# WHAT YOU ARE ASKED TO DO:
Copy every entry in the listing below exactly, but not the pictures.

§ §

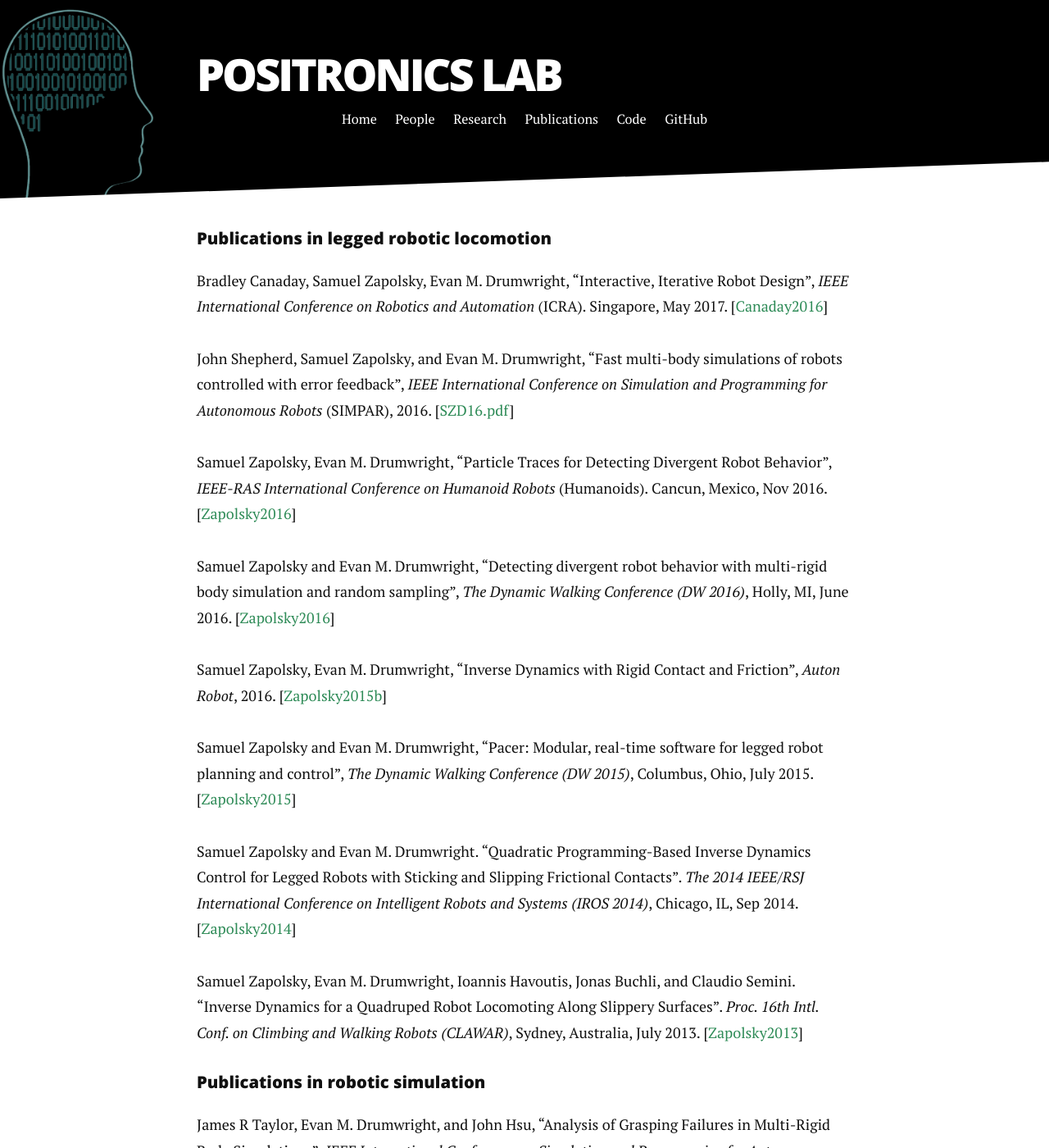
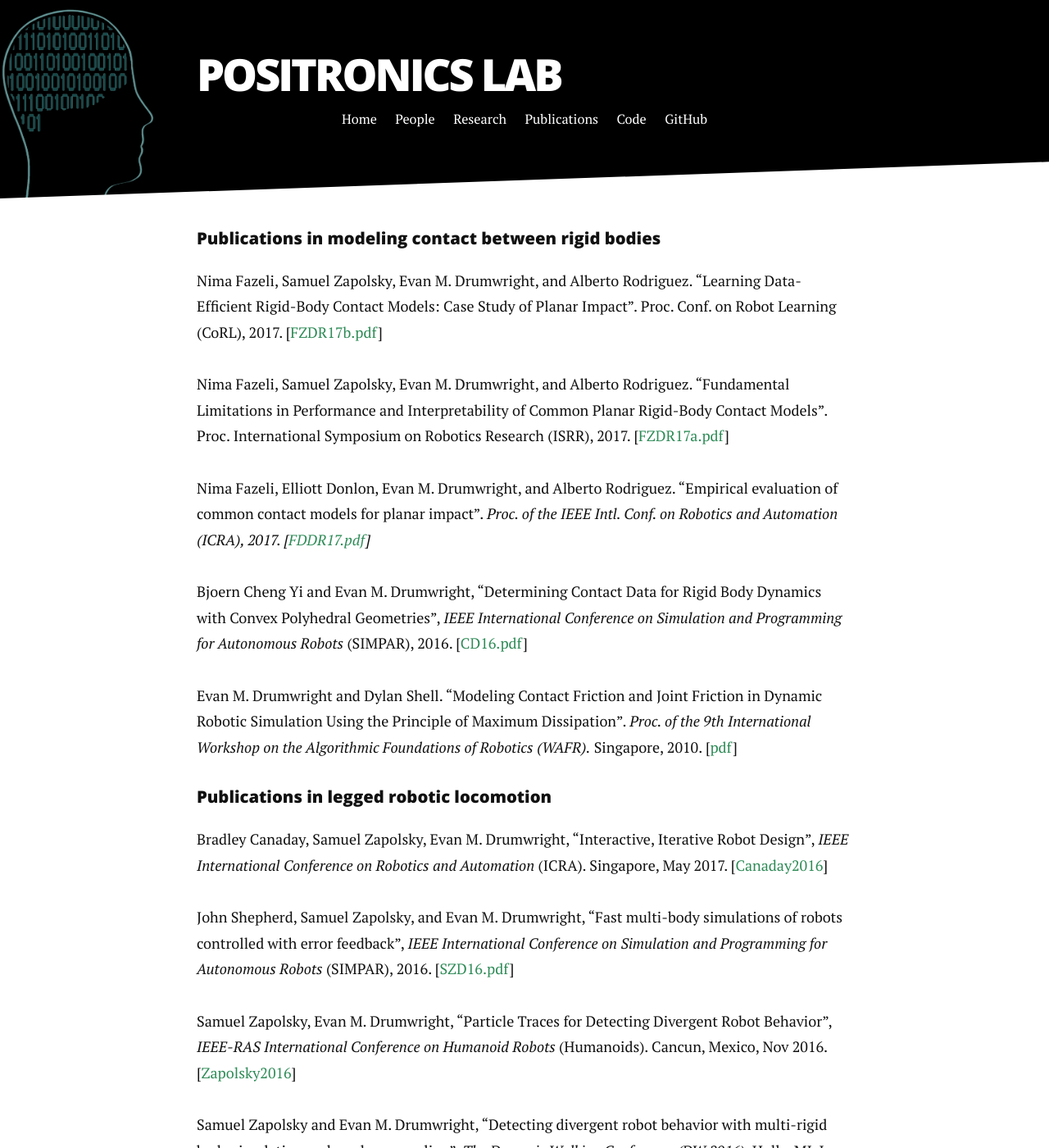
Before and after one commit to PositronicsLab/positronicslab.github.io, a Jekyll site: the page built from publications.md, in a window 1280 px wide and 1400 px high. Shown: the whole window at 82% size. Built offline with Jekyll 4.4.1, drawn with Linux system fonts in a browser that asks for light colours; nearby versions of some CDN libraries.

Commit message:
Update publications.md

```diff
--- a/publications.md
+++ b/publications.md
@@ -2,6 +2,20 @@
 layout: default
 title: Publications
 ---
+#### Publications in modeling contact between rigid bodies
+
+Nima Fazeli, Samuel Zapolsky, Evan M. Drumwright, and Alberto Rodriguez. "Learning Data-Efficient Rigid-Body Contact Models: Case Study of Planar Impact". Proc. Conf. on Robot Learning (CoRL), 2017.
+[<a href="/assets/pdfs/FDZR17b.pdf">FZDR17b.pdf</a>]
+
+Nima Fazeli, Samuel Zapolsky, Evan M. Drumwright, and Alberto Rodriguez. "Fundamental Limitations in Performance and Interpretability of Common Planar Rigid-Body Contact Models". Proc. International Symposium on Robotics Research (ISRR), 2017.
+[<a href="/assets/pdfs/FDZR17a.pdf">FZDR17a.pdf</a>]
+
+Nima Fazeli, Elliott Donlon, Evan M. Drumwright, and Alberto Rodriguez. "Empirical evaluation of common contact models for planar impact". <i>Proc. of the IEEE Intl. Conf. on Robotics and Automation (ICRA), 2017.  [<a href="/assets/pdfs/FDDR17.pdf">FDDR17.pdf</a>]
+
+Bjoern Cheng Yi and Evan M. Drumwright, "Determining Contact Data for Rigid Body Dynamics with Convex Polyhedral Geometries", <i>IEEE International Conference on Simulation and Programming for Autonomous Robots</i> (SIMPAR), 2016. [<a href="/assets/pdfs/CD16.pdf">CD16.pdf</a>]
+
+Evan M. Drumwright and Dylan Shell. "Modeling Contact Friction and Joint Friction in Dynamic Robotic Simulation Using the Principle of Maximum Dissipation". <i>Proc. of the 9th International Workshop on the Algorithmic Foundations of Robotics (WAFR).</i> Singapore, 2010. [<a href="http://robotics.gwu.edu/positronics/wp-content/uploads/2013/08/WAFR10.pdf">pdf</a>]
+
 #### Publications in legged robotic locomotion
 Bradley Canaday, Samuel Zapolsky, Evan M. Drumwright, "Interactive, Iterative Robot Design", <i>IEEE International Conference on Robotics and Automation</i> (ICRA). Singapore, May 2017. [<a href="/assets/pdfs/CZD16.pdf">Canaday2016</a>]
 
```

§ §

# COMPLETED TASK:
Before and after one commit to PositronicsLab/positronicslab.github.io, a Jekyll site: the page built from publications.md, in a window 1280 px wide and 1400 px high. Shown: the whole window at 82% size. Built offline with Jekyll 4.4.1, drawn with Linux system fonts in a browser that asks for light colours; nearby versions of some CDN libraries.

Commit message:
Update publications.md

```diff
--- a/publications.md
+++ b/publications.md
@@ -2,6 +2,20 @@
 layout: default
 title: Publications
 ---
+#### Publications in modeling contact between rigid bodies
+
+Nima Fazeli, Samuel Zapolsky, Evan M. Drumwright, and Alberto Rodriguez. "Learning Data-Efficient Rigid-Body Contact Models: Case Study of Planar Impact". Proc. Conf. on Robot Learning (CoRL), 2017.
+[<a href="/assets/pdfs/FDZR17b.pdf">FZDR17b.pdf</a>]
+
+Nima Fazeli, Samuel Zapolsky, Evan M. Drumwright, and Alberto Rodriguez. "Fundamental Limitations in Performance and Interpretability of Common Planar Rigid-Body Contact Models". Proc. International Symposium on Robotics Research (ISRR), 2017.
+[<a href="/assets/pdfs/FDZR17a.pdf">FZDR17a.pdf</a>]
+
+Nima Fazeli, Elliott Donlon, Evan M. Drumwright, and Alberto Rodriguez. "Empirical evaluation of common contact models for planar impact". <i>Proc. of the IEEE Intl. Conf. on Robotics and Automation (ICRA), 2017.  [<a href="/assets/pdfs/FDDR17.pdf">FDDR17.pdf</a>]
+
+Bjoern Cheng Yi and Evan M. Drumwright, "Determining Contact Data for Rigid Body Dynamics with Convex Polyhedral Geometries", <i>IEEE International Conference on Simulation and Programming for Autonomous Robots</i> (SIMPAR), 2016. [<a href="/assets/pdfs/CD16.pdf">CD16.pdf</a>]
+
+Evan M. Drumwright and Dylan Shell. "Modeling Contact Friction and Joint Friction in Dynamic Robotic Simulation Using the Principle of Maximum Dissipation". <i>Proc. of the 9th International Workshop on the Algorithmic Foundations of Robotics (WAFR).</i> Singapore, 2010. [<a href="http://robotics.gwu.edu/positronics/wp-content/uploads/2013/08/WAFR10.pdf">pdf</a>]
+
 #### Publications in legged robotic locomotion
 Bradley Canaday, Samuel Zapolsky, Evan M. Drumwright, "Interactive, Iterative Robot Design", <i>IEEE International Conference on Robotics and Automation</i> (ICRA). Singapore, May 2017. [<a href="/assets/pdfs/CZD16.pdf">Canaday2016</a>]
 
```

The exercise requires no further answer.